  • The final addition of fine garam masala powder is optional. Do not add too much of the powder -- this is too delicate a dish to survive such punishment. Most urban housewives will add the powder from a store-bought packet of branded masala. Much better results are obtained if you grind the three main ingredients (clove, cardamom, cinnamon) in a wet grinder or using a pestle and mortar with some water and make a fine, wet paste. But then this is true of all garam masala powder.
  • When I say the extract of one coconut, ensure that it is one coconut. One popular brand of coconut milk sells tetrapaks containing the extract of two coconuts. Read the fine print.
  • I've mentioned "preferably fresh-water" prawns basically to focus on fresh prawns of a variety which do not have a strong odour when raw. Some sea-water prawns have a strong fishy smell; they are unsuitable for malaikari.
  • Impatient cooks will spoil a pan full of malaikari by frying the onion paste mixture too little. The aroma of raw, unfried onions can spoil almost any dish, even ones much less delicate than malaikari. The onion-frying stage can take five minutes on lowish medium heat. Keep stirring.
  • For those unfamiliar with Kashmiri red chilly powder, it looks superficially like ordinary red chilly powder but adds very little chilly-hot taste to the food. It adds a nice red colour to the gravy and contributes its aroma.
  • Those who like their malaikari chilly-hot can add 2-3 green chillies, slit lengthwise, to the pan about 2-3 minutes before the very end. Do not add chillies when the onion paste is frying; it will make the taste altogether too hot to be called malaikari.

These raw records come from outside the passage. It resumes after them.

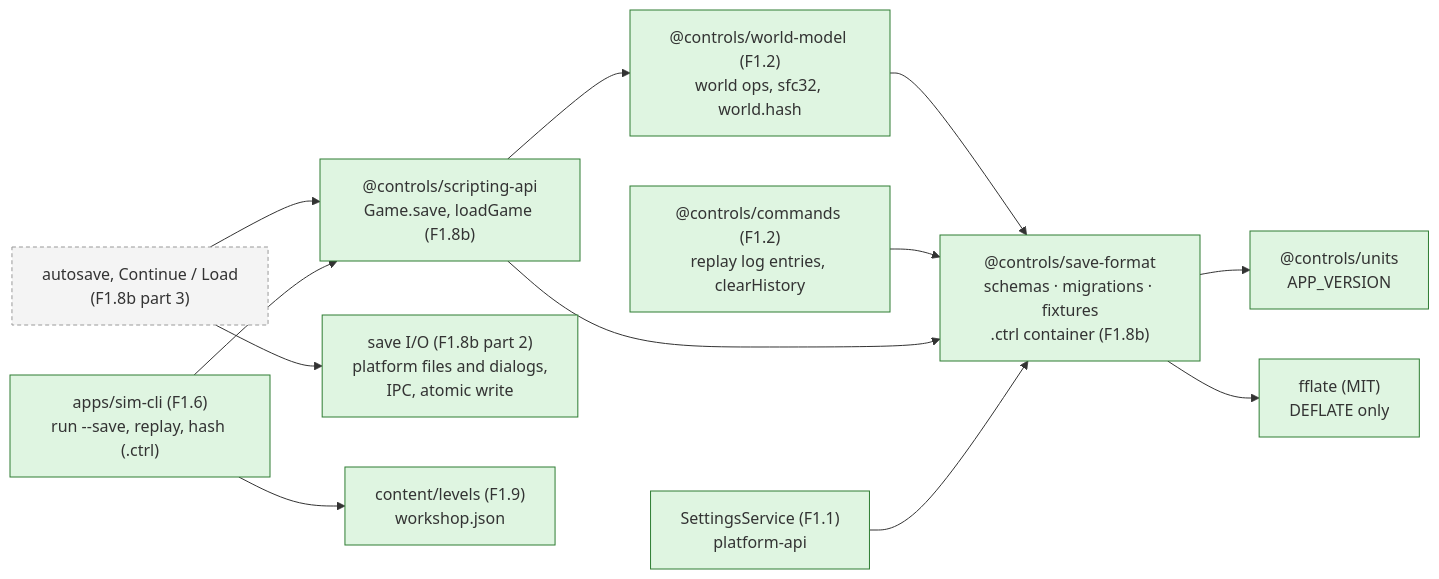
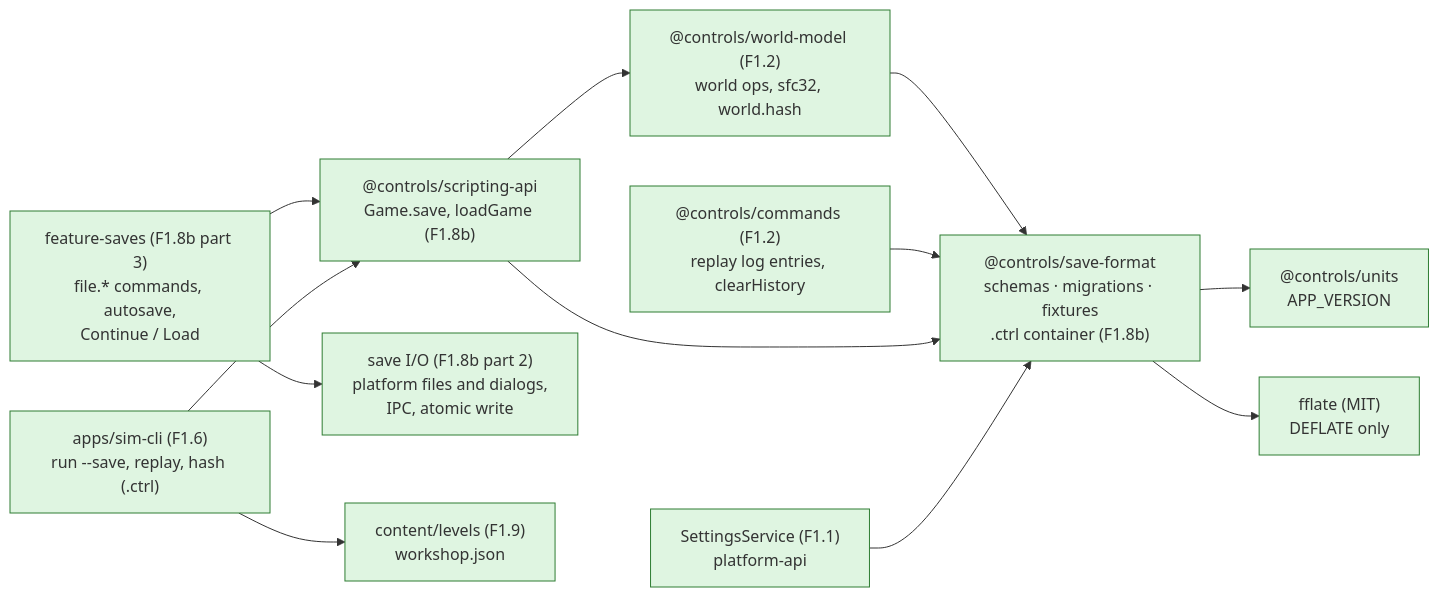
One commit to joebarbere/controls changed the sixth of 9 diagrams in docs/architecture/world-and-saves.md. Above: the diagram before and after it, drawn with Mermaid. The commit also changed other lines of this file and 56 other files, not shown here.

First line of the commit message:
feat(saves): F1.8b part 3, save and load through the session, autosave, Continue and Load (#24)

````diff
--- a/docs/architecture/world-and-saves.md
+++ b/docs/architecture/world-and-saves.md
@@ -199,29 +199,29 @@
 ```mermaid
 flowchart LR
     classDef done fill:#dff5e1,stroke:#2e7d32;
     classDef later fill:#f4f4f4,stroke:#999,stroke-dasharray: 4 3;
 
     SF["@controls/save-format<br/>schemas · migrations · fixtures<br/>.ctrl container (F1.8b)"]:::done
     FF["fflate (MIT)<br/>DEFLATE only"]:::done
     UNITS["@controls/units<br/>APP_VERSION"]:::done
     WM["@controls/world-model (F1.2)<br/>world ops, sfc32, world.hash"]:::done
     CMD["@controls/commands (F1.2)<br/>replay log entries, clearHistory"]:::done
     API["@controls/scripting-api<br/>Game.save, loadGame (F1.8b)"]:::done
     IO["save I/O (F1.8b part 2)<br/>platform files and dialogs,<br/>IPC, atomic write"]:::done
-    UI["autosave, Continue / Load<br/>(F1.8b part 3)"]:::later
+    UI["feature-saves (F1.8b part 3)<br/>file.* commands, autosave,<br/>Continue / Load"]:::done
     SET["SettingsService (F1.1)<br/>platform-api"]:::done
     CLI["apps/sim-cli (F1.6)<br/>run --save, replay, hash (.ctrl)"]:::done
     LVL["content/levels (F1.9)<br/>workshop.json"]:::done
 
     SF --> UNITS
     SF --> FF
     WM --> SF
     CMD --> SF
     API --> WM
     API --> SF
     UI --> API
     UI --> IO
     SET --> SF
     CLI --> API
     CLI --> LVL
 ```
````
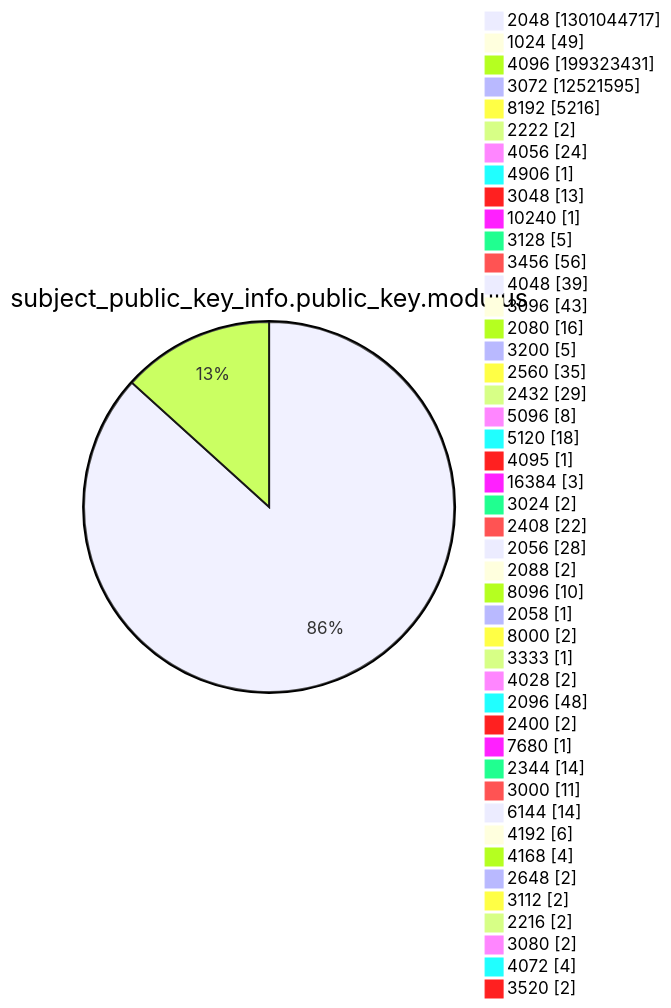
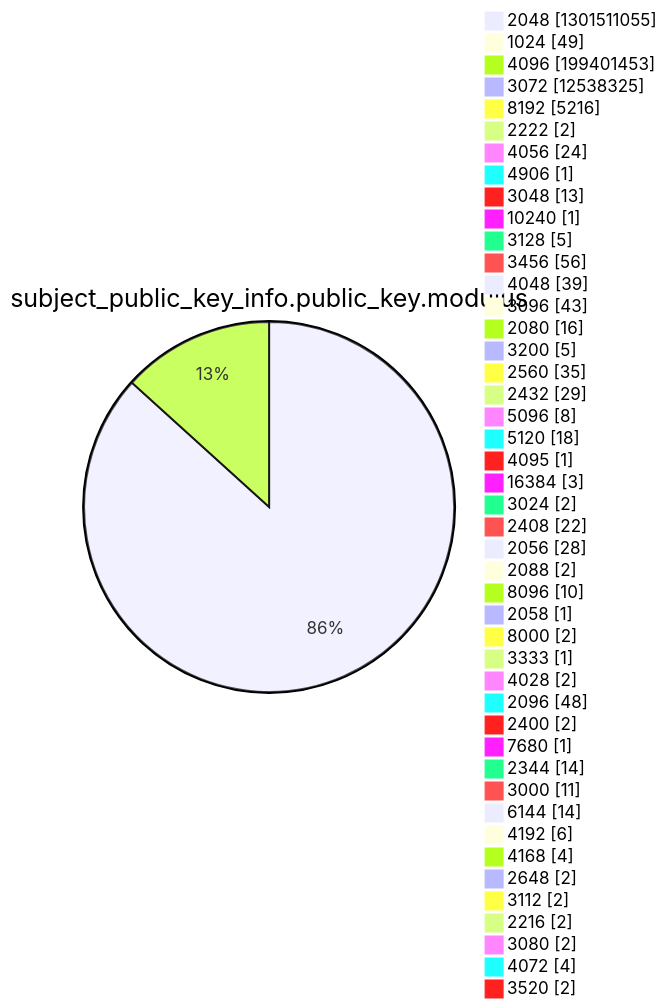
Before and after one commit to christiankrug/ctmonitor_visualization: diagram 13 of 15 in xenon2022/README.md, drawn with Mermaid. The commit also changed other lines of this file, not shown here.

````diff
--- a/xenon2022/README.md
+++ b/xenon2022/README.md
@@ -3924,49 +3924,49 @@
 ```mermaid
 pie showData
 title subject_public_key_info.public_key.modulus
-"2048" :1301044717
+"2048" :1301511055
 "1024" :49
-"4096" :199323431
-"3072" :12521595
+"4096" :199401453
+"3072" :12538325
 "8192" :5216
 "2222" :2
 "4056" :24
 "4906" :1
 "3048" :13
 "10240" :1
 "3128" :5
 "3456" :56
 "4048" :39
 "3096" :43
 "2080" :16
 "3200" :5
 "2560" :35
 "2432" :29
 "5096" :8
 "5120" :18
 "4095" :1
 "16384" :3
 "3024" :2
 "2408" :22
 "2056" :28
 "2088" :2
 "8096" :10
 "2058" :1
 "8000" :2
 "3333" :1
 "4028" :2
 "2096" :48
 "2400" :2
 "7680" :1
 "2344" :14
 "3000" :11
 "6144" :14
 "4192" :6
 "4168" :4
 "2648" :2
 "3112" :2
 "2216" :2
 "3080" :2
 "4072" :4
 "3520" :2
 ```
````
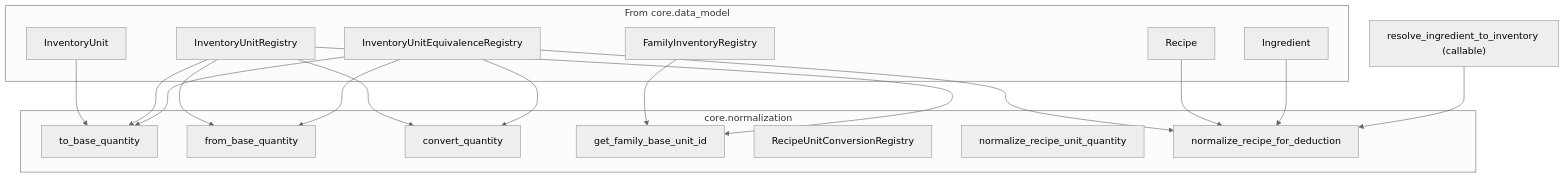
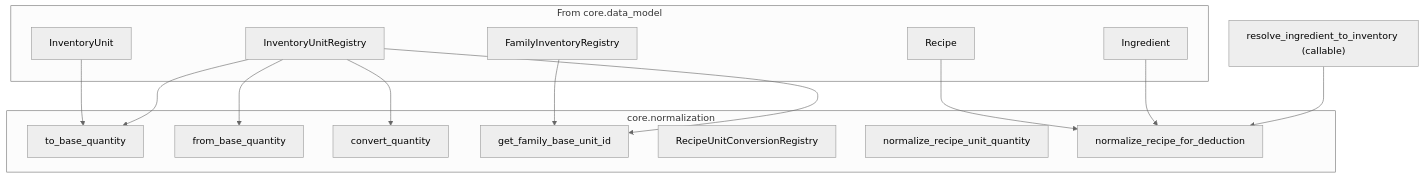
Before and after one commit to Alanbahena/zenet-mvp-jupyter: the fifth of 5 diagrams in docs/Architecture/architecture-normalization.md, drawn with Mermaid (neutral theme). The commit also changed other lines of this file and 6 other files, not shown here.

````diff
--- a/docs/Architecture/architecture-normalization.md
+++ b/docs/Architecture/architecture-normalization.md
@@ -190,35 +177,30 @@
 ```mermaid
 flowchart TB
     subgraph external["From core.data_model"]
         Recipe
         Ingredient
         InventoryUnit
         InventoryUnitRegistry
-        InventoryUnitEquivalenceRegistry
         FamilyInventoryRegistry
     end
 
     subgraph normalization_module["core.normalization"]
         to_base_quantity
         from_base_quantity
         convert_quantity
         get_family_base_unit_id
         RecipeUnitConversionRegistry
         normalize_recipe_unit_quantity
         normalize_recipe_for_deduction
     end
 
     InventoryUnit --> to_base_quantity
     InventoryUnitRegistry --> to_base_quantity
     InventoryUnitRegistry --> from_base_quantity
     InventoryUnitRegistry --> convert_quantity
-    InventoryUnitEquivalenceRegistry --> to_base_quantity
-    InventoryUnitEquivalenceRegistry --> from_base_quantity
-    InventoryUnitEquivalenceRegistry --> convert_quantity
-    InventoryUnitEquivalenceRegistry --> normalize_recipe_for_deduction
     FamilyInventoryRegistry --> get_family_base_unit_id
     InventoryUnitRegistry --> get_family_base_unit_id
     Recipe --> normalize_recipe_for_deduction
     Ingredient --> normalize_recipe_for_deduction
     resolve["resolve_ingredient_to_inventory (callable)"] --> normalize_recipe_for_deduction
 ```
````
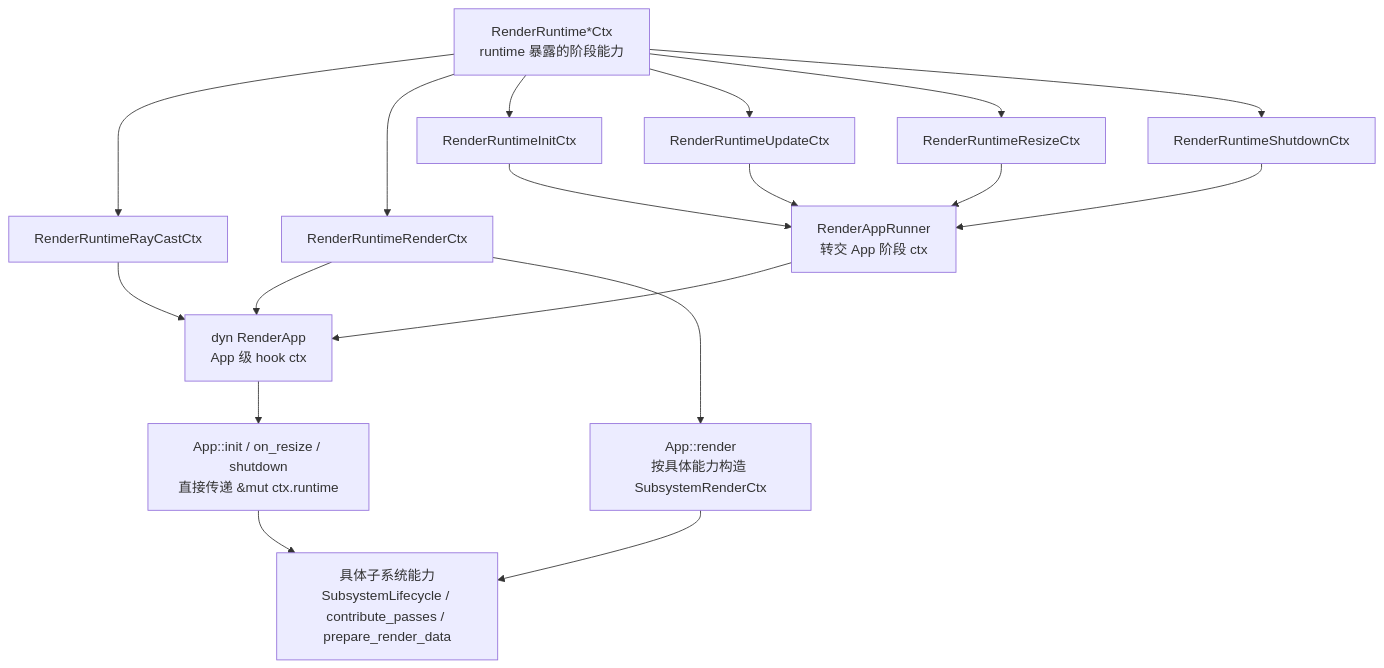
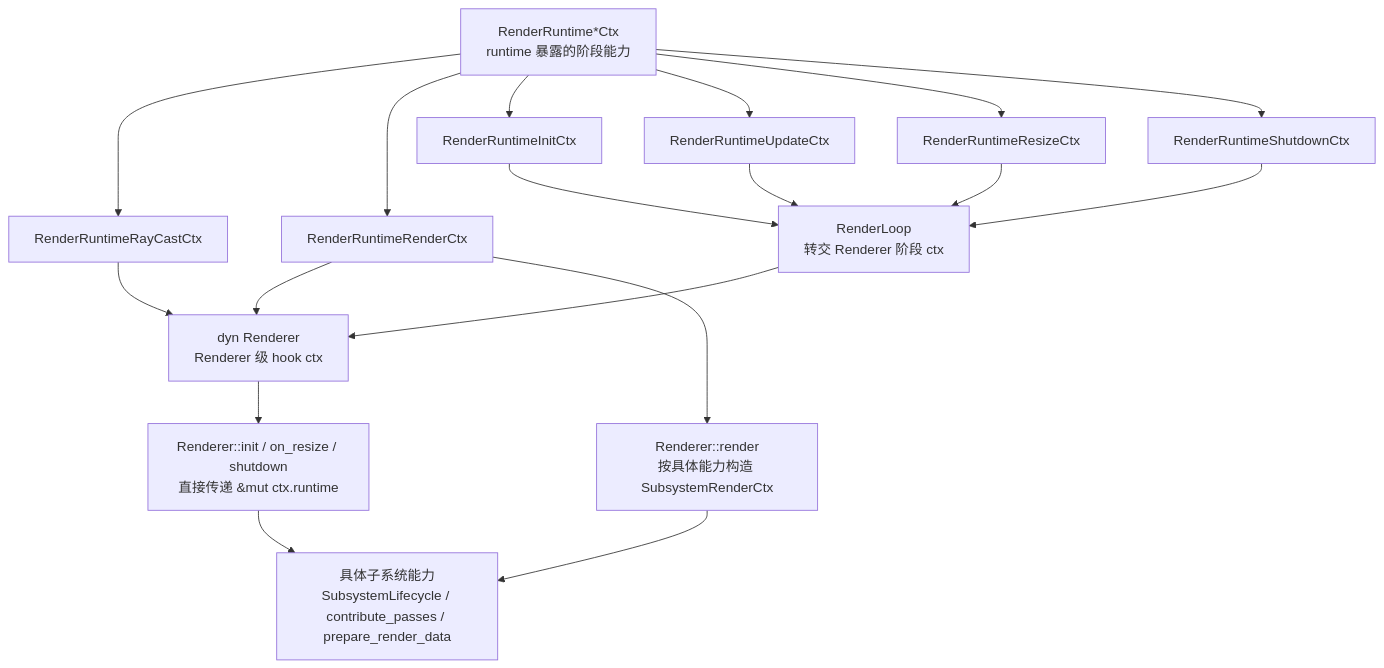
Before and after one commit to acccoco/TruvisRenderer: the fifth of 5 diagrams in docs/summaries/frame-lifecycle.md, drawn with Mermaid. The commit also changed other lines of this file and 102 other files, not shown here.

Commit message:
[update/refactor] 统一 Renderer 与 RenderLoop 命名

````diff
--- a/docs/summaries/frame-lifecycle.md
+++ b/docs/summaries/frame-lifecycle.md
@@ -143,30 +143,30 @@
 ```mermaid
 flowchart TB
     RuntimeCtx["RenderRuntime*Ctx<br/>runtime 暴露的阶段能力"]
     InitCtx["RenderRuntimeInitCtx"]
     UpdateCtx["RenderRuntimeUpdateCtx"]
     RayCtx["RenderRuntimeRayCastCtx"]
     RenderCtx["RenderRuntimeRenderCtx"]
     ResizeCtx["RenderRuntimeResizeCtx"]
     ShutdownCtx["RenderRuntimeShutdownCtx"]
     RuntimeCtx --> InitCtx
     RuntimeCtx --> UpdateCtx
     RuntimeCtx --> RayCtx
     RuntimeCtx --> RenderCtx
     RuntimeCtx --> ResizeCtx
     RuntimeCtx --> ShutdownCtx
-    Runner["RenderAppRunner<br/>转交 App 阶段 ctx"]
-    AppHooks["dyn RenderApp<br/>App 级 hook ctx"]
-    AppLifecycle["App::init / on_resize / shutdown<br/>直接传递 &mut ctx.runtime"]
-    AppRender["App::render<br/>按具体能力构造 SubsystemRenderCtx"]
+    RenderLoop["RenderLoop<br/>转交 Renderer 阶段 ctx"]
+    RendererHooks["dyn Renderer<br/>Renderer 级 hook ctx"]
+    RendererLifecycle["Renderer::init / on_resize / shutdown<br/>直接传递 &mut ctx.runtime"]
+    RendererRender["Renderer::render<br/>按具体能力构造 SubsystemRenderCtx"]
     Subsystem["具体子系统能力<br/>SubsystemLifecycle / contribute_passes / prepare_render_data"]
-    InitCtx --> Runner
-    UpdateCtx --> Runner
-    ResizeCtx --> Runner
-    ShutdownCtx --> Runner
-    RayCtx --> AppHooks
-    RenderCtx --> AppHooks
-    Runner --> AppHooks
-    AppHooks --> AppLifecycle --> Subsystem
-    RenderCtx --> AppRender --> Subsystem
+    InitCtx --> RenderLoop
+    UpdateCtx --> RenderLoop
+    ResizeCtx --> RenderLoop
+    ShutdownCtx --> RenderLoop
+    RayCtx --> RendererHooks
+    RenderCtx --> RendererHooks
+    RenderLoop --> RendererHooks
+    RendererHooks --> RendererLifecycle --> Subsystem
+    RenderCtx --> RendererRender --> Subsystem
 ```
````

Zircon - This is a contributing Drupal Theme
Design by WeebPal.